What’s happening today is that the process and effects of factory farming and other cruel methods of viewing and treating non-human animals as ‘production units’ and the rest of the non-human world as a stockpile of resources to be exploited and drained, are being exposed and scrutinized. From environmental concerns, to ethical concerns – there are signs of human beings emerging from the state of infantile self-gratification that is causing us to destroy our only home and torture our only known companions in the entire universe.


While it would be great to have someone else do all of our hard labor for no pay, the process and effects of slavery in America have been exposed and mostly rejected. Don’t be fooled in thinking that the path to equality over the last few hundred years wasn’t met by resistance. There wasn’t some sudden, mass enlightenment. People died fighting for and against it.  Similar cases existed for Women’s Equality, Anti-Semitism, and Child Labor. These social norms weren’t participated in because individuals had less moral character in the past than they do now – they were participated in because they reinforced and maintained a certain status, hierarchy, and economic benefit to those doing the exploiting.

Eat My Fear, by David Lynch, 2000 - rejected from NYC Cow Parade

The emergence of this über meat-pride within the wider context of a dominant meat-pride culture is evidence that the truth and the reality of what happens to many animals exploited for their flesh and functions is being adressed. They are on the defensive, and for good reason: truth is difficult to evade.

Veg News Gets Brutal

August 19, 2008

I recently bared all (of my ‘fridge) for Veg News Magazine‘s “What’s In Your Fridge?“. It was really hard to decide what to showcase because I love food so much! Local Farmers’ Market greens and berries, Field Roast Apple-Sage Sausage, Purely Decadent Coconut Milk Ice Cream, Dr Cows Cheese, Artisana Cashew Butter… where to begin? Regardless it gave me a really good reason to go grocery shopping (something I rarely have time to do these days). Veg News Food Issue is on shelves right now and also has a feature article on my pals at Dr Cow’s Tree Nut Cheese.

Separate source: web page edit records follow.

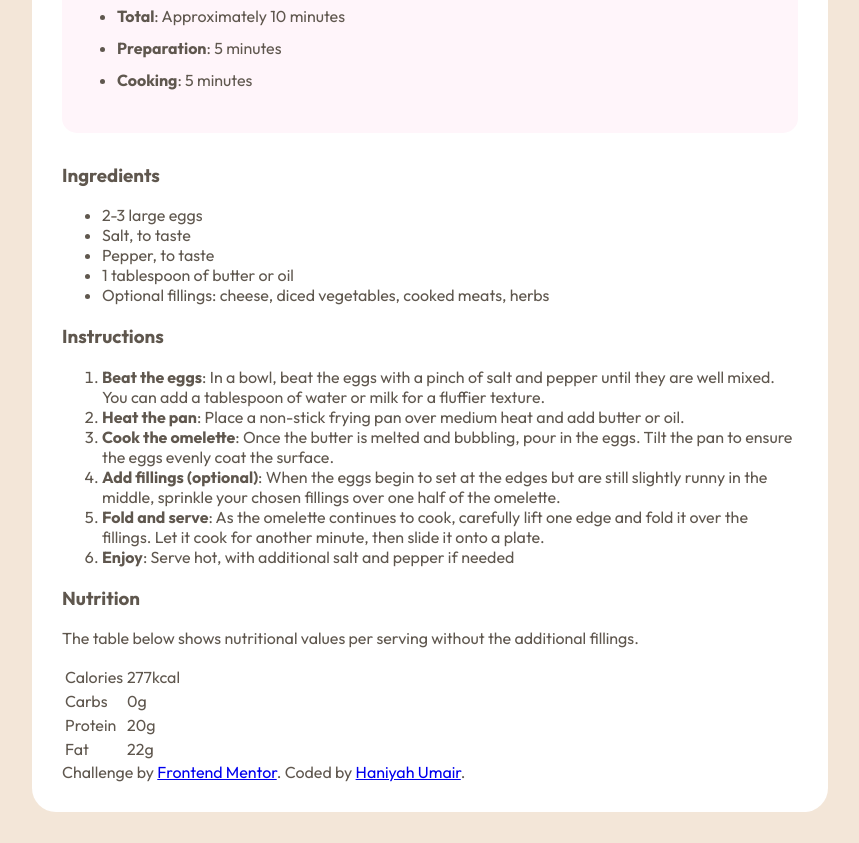
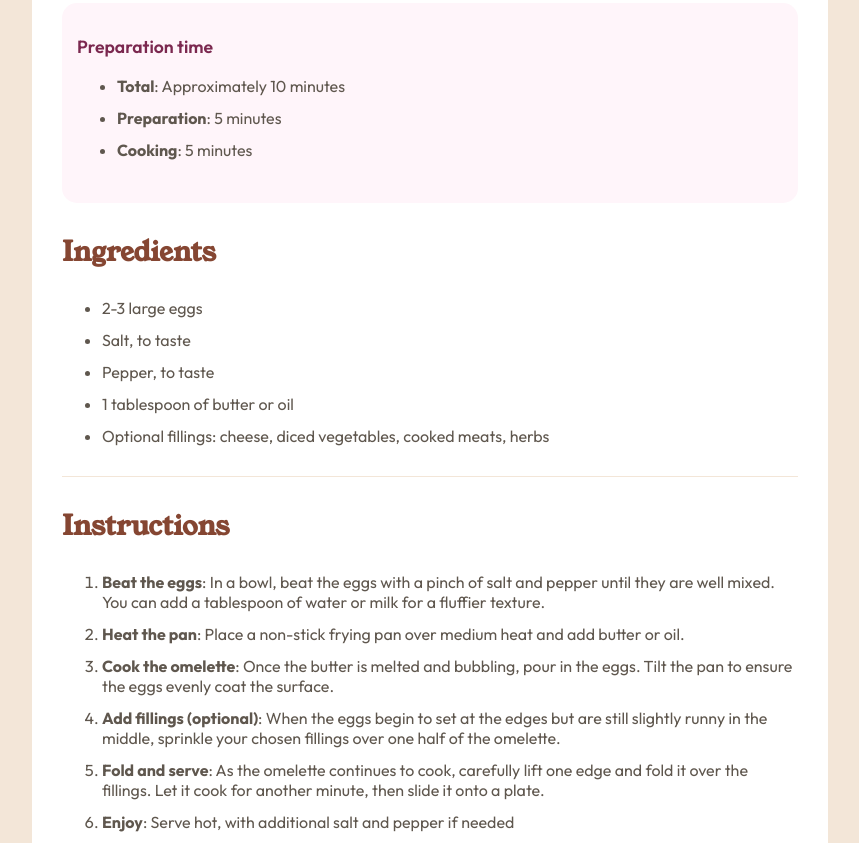
Before and after one commit to haniyahumair/Recipe-page, a plain HTML site: page index.html in a window 1280 px wide. Shown: the part 677-1520 px from the top of the page, without its empty margins (210-1069 px from the left). Drawn offline with Linux system fonts and the light colour scheme.

Commit message:
Completed CSS styling

```diff
--- a/index.html
+++ b/index.html
@@ -33,17 +33,14 @@
       to perfection, optionally filled with your choice of cheese, vegetables, or meats.</p>
     </header>
 <!--Preparation section-->
+<!--Preparation section-->
 <section class="prep-time">
-    <p class="prep-title">
-      Preparation time
-    </p>
+  <p class="prep-title">Preparation time</p>
   <ul class="prep-list">
     <li class="total"><b>Total</b>: Approximately 10 minutes</li>
     <li class="preparation"><b>Preparation</b>: 5 minutes</li>
     <li class="cooking"><b>Cooking</b>: 5 minutes</li>
   </ul>
-  </div>
-  <div class="recipe-info">
 </section>
 <!--Ingredients section-->
   <section class="ingredients">
@@ -56,6 +53,7 @@
       <li>Optional fillings: cheese, diced vegetables, cooked meats, herbs</li>
     </ul>
   </section>
+  <hr class="divider">
 <!--Instructions section-->
   <section class="instructions">
     <h3 class="instructions-title">Instructions</h3>
@@ -72,6 +70,7 @@
         <li><b>Enjoy</b>: Serve hot, with additional salt and pepper if needed</li>
     </ol>
   </section>
+  <hr class="divider">
   <!--Nutrition section-->
   <section class="nutrition">
     <h3 class="nutrition-title">Nutrition</h3>
--- a/style.css
+++ b/style.css
@@ -27,6 +27,7 @@ main{
   justify-content: center;
   align-items: center;
   padding: 50px 20px;
+  margin: 70px 0;
 
 }
 
@@ -76,3 +77,55 @@ header p{
 .prep-list li:last-child {
     margin-bottom: 0;
 }
+
+.ingredients-title, .instructions-title, .nutrition-title{
+    font-family: 'Young Serif', sans-serif;
+    color: var(--text-brown);
+    font-size: 1.7rem;
+}
+
+.ingredients-list li, .instructions-list li{
+    margin-bottom: 12px;
+}
+
+hr.divider{
+    border: none;
+    height: 1px;
+    width: 100%;
+    background-color: var(--primary-color);
+    margin: 30px 0;
+}
+
+.nutrition-table {
+    border-collapse: collapse;
+    width: 100%;
+    margin-bottom: 20px;
+  }
+
+  .nutrition-table td {
+    border-bottom: 1px solid var(--primary-color);
+    padding: 15px 10px;
+  }
+
+  .nutrition-table .nutrient {
+    text-align: left;
+    padding-left: 30px;
+  }
+
+  .nutrition-table .value {
+    text-align: left;
+    color: var(--text-brown);
+    font-weight: 600;
+    padding-left: 200px;
+  }
+
+  .attribution{
+    text-align: center;
+    color: var(--text-grey-brown);
+    font-size: 0.8rem;
+  }
+
+  .attribution a{
+    text-decoration: none;
+    color: var(--text-grey-brown);
+  }
```
Lines whose indentation alone changed are shown as unchanged.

DB appears in Veg News' Sept Food Issue

DB appears in Veg News